* Assignment:
Could you report every line of the listing below that holds the word "reference"?

* Dataset content:
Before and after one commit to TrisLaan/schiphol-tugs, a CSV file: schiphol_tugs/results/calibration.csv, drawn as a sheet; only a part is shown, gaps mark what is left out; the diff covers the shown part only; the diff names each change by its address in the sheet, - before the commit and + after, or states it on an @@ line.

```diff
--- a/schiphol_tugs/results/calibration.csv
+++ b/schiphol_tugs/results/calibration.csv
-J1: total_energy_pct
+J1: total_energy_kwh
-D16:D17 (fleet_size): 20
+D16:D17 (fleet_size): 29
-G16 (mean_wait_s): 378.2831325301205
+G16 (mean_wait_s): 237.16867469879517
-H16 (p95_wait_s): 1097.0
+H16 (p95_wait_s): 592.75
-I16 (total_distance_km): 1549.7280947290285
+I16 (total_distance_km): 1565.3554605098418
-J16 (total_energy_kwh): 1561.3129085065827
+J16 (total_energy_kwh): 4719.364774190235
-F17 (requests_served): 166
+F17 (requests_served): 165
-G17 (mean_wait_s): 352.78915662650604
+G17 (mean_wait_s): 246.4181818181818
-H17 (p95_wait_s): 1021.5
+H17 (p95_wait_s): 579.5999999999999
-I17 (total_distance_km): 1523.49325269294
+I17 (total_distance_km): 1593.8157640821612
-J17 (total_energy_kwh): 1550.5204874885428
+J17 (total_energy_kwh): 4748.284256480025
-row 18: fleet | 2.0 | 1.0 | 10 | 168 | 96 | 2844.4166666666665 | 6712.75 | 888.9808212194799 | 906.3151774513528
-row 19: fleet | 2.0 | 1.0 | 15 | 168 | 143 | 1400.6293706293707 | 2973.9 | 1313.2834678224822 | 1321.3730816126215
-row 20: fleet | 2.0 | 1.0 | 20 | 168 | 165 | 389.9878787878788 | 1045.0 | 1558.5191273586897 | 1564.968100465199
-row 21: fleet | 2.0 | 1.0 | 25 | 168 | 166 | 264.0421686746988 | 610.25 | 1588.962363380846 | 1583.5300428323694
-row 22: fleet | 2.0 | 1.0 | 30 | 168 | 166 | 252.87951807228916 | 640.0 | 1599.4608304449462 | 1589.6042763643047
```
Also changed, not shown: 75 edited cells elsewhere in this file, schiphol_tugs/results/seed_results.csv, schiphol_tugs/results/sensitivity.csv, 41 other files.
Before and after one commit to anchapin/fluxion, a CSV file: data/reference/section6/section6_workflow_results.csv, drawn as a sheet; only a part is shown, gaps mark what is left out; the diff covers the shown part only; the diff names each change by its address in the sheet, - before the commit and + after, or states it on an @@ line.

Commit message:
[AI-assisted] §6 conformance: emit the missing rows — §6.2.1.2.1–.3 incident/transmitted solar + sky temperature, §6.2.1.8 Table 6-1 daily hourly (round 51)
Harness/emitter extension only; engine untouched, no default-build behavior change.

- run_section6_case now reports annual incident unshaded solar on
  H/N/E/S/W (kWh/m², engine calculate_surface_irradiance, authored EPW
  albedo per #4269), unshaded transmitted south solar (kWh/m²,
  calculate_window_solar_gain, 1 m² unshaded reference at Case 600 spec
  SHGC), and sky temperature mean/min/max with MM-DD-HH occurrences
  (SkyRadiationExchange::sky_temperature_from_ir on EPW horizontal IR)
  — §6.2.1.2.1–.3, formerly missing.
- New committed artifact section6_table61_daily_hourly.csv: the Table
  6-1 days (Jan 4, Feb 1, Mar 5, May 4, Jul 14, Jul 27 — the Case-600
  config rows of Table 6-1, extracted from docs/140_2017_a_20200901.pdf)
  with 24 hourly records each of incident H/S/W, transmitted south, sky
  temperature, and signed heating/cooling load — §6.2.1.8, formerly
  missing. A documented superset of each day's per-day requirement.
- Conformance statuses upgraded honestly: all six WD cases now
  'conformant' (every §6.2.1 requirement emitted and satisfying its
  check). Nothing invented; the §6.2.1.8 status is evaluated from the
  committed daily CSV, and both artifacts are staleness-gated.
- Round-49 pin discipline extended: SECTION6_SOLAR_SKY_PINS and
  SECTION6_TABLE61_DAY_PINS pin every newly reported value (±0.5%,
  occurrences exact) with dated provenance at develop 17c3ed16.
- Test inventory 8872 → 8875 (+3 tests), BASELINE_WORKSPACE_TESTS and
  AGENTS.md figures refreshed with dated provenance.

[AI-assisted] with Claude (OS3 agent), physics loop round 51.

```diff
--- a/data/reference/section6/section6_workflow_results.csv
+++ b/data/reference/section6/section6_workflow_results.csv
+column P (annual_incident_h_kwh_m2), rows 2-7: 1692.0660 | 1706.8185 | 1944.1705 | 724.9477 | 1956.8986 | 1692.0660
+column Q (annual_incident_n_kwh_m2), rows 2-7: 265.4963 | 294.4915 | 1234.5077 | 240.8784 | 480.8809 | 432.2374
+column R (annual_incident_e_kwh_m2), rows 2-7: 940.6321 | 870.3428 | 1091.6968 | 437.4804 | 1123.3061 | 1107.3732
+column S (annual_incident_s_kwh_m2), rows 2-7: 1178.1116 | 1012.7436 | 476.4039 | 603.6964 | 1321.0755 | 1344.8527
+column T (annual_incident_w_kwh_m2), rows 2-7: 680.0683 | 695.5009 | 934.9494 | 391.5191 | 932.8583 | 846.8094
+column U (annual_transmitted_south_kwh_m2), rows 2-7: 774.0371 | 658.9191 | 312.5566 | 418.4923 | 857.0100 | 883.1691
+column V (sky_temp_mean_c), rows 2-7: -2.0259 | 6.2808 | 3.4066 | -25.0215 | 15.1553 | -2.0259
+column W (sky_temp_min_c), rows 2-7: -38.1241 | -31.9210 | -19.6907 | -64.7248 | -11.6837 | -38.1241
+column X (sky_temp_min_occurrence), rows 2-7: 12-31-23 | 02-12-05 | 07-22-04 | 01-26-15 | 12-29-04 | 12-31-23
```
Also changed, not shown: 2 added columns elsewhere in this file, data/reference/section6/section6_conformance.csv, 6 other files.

* Written answer:
Before and after one commit to anchapin/fluxion, a CSV file: data/reference/section6/section6_workflow_results.csv, drawn as a sheet; only a part is shown, gaps mark what is left out; the diff covers the shown part only; the diff names each change by its address in the sheet, - before the commit and + after, or states it on an @@ line.
  calculate_window_solar_gain, 1 m² unshaded reference at Case 600 spec
--- a/data/reference/section6/section6_workflow_results.csv
+++ b/data/reference/section6/section6_workflow_results.csv
Also changed, not shown: 2 added columns elsewhere in this file, data/reference/section6/section6_conformance.csv, 6 other files.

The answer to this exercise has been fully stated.